[Structured diff data]
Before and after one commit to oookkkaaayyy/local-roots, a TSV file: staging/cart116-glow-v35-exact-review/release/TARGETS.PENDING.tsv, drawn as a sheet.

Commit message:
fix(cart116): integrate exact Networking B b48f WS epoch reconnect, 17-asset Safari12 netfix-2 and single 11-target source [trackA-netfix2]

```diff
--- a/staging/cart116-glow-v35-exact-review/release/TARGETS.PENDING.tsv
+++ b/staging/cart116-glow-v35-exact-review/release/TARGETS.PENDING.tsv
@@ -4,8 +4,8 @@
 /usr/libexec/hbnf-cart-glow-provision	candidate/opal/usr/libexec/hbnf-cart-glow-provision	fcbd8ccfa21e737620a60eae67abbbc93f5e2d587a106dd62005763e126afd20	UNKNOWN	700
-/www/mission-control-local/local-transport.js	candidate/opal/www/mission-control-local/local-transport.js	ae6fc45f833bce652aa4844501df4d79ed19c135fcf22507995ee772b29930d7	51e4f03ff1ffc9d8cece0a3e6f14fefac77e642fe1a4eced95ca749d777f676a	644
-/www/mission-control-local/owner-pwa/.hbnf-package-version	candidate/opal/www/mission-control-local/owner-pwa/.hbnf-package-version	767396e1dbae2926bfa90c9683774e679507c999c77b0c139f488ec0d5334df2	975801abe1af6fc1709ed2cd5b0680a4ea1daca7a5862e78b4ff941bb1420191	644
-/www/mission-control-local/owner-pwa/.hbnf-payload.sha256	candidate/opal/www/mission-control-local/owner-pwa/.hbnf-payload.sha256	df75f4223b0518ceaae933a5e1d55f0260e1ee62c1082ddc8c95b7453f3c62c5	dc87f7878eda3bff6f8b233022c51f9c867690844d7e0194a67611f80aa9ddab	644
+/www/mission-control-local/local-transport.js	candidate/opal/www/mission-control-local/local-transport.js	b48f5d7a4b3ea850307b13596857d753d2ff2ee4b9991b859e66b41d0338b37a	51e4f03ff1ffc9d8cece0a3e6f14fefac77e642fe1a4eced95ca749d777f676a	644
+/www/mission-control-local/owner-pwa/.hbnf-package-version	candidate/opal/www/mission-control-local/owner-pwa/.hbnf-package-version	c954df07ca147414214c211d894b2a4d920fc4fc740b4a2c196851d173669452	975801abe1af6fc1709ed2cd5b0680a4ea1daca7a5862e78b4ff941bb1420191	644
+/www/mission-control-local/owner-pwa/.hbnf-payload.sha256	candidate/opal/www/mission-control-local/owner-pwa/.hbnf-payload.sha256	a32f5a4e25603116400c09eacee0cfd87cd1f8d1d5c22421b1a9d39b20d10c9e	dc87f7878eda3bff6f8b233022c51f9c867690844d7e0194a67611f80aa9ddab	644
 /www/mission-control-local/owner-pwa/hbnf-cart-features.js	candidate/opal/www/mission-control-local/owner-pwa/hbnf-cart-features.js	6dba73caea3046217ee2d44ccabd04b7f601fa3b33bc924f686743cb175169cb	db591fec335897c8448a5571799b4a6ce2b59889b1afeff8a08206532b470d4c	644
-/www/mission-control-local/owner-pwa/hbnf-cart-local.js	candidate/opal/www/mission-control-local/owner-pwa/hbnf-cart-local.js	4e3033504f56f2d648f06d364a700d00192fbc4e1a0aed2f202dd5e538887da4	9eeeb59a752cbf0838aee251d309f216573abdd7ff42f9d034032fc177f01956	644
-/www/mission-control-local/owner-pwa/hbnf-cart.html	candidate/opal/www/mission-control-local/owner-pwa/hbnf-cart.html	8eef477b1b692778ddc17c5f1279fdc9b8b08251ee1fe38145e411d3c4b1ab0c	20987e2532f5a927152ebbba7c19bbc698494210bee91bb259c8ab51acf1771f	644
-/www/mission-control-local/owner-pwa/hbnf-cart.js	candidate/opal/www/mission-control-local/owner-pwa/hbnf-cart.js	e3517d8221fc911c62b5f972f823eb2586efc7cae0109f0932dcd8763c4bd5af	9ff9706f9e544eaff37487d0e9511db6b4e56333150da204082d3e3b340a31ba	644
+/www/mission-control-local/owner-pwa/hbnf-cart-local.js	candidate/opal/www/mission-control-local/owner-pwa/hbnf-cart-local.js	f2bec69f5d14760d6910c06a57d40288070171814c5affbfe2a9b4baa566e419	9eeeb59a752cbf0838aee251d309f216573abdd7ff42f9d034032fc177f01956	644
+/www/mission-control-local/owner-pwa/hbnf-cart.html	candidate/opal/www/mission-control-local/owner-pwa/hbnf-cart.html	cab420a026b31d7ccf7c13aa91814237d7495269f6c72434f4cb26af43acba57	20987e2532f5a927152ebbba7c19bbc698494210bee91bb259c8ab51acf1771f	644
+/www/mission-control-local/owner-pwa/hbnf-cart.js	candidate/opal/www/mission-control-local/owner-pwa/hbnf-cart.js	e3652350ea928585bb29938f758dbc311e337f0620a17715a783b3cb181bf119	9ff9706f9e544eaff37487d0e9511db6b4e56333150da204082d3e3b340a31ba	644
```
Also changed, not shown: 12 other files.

### PROBLEM TO SOLVE
Please find the lines in the data that contain the word "staging" and copy them.

### RESPONSE BOX
Before and after one commit to oookkkaaayyy/local-roots, a TSV file: staging/cart116-glow-v35-exact-review/release/TARGETS.PENDING.tsv, drawn as a sheet.
--- a/staging/cart116-glow-v35-exact-review/release/TARGETS.PENDING.tsv
+++ b/staging/cart116-glow-v35-exact-review/release/TARGETS.PENDING.tsv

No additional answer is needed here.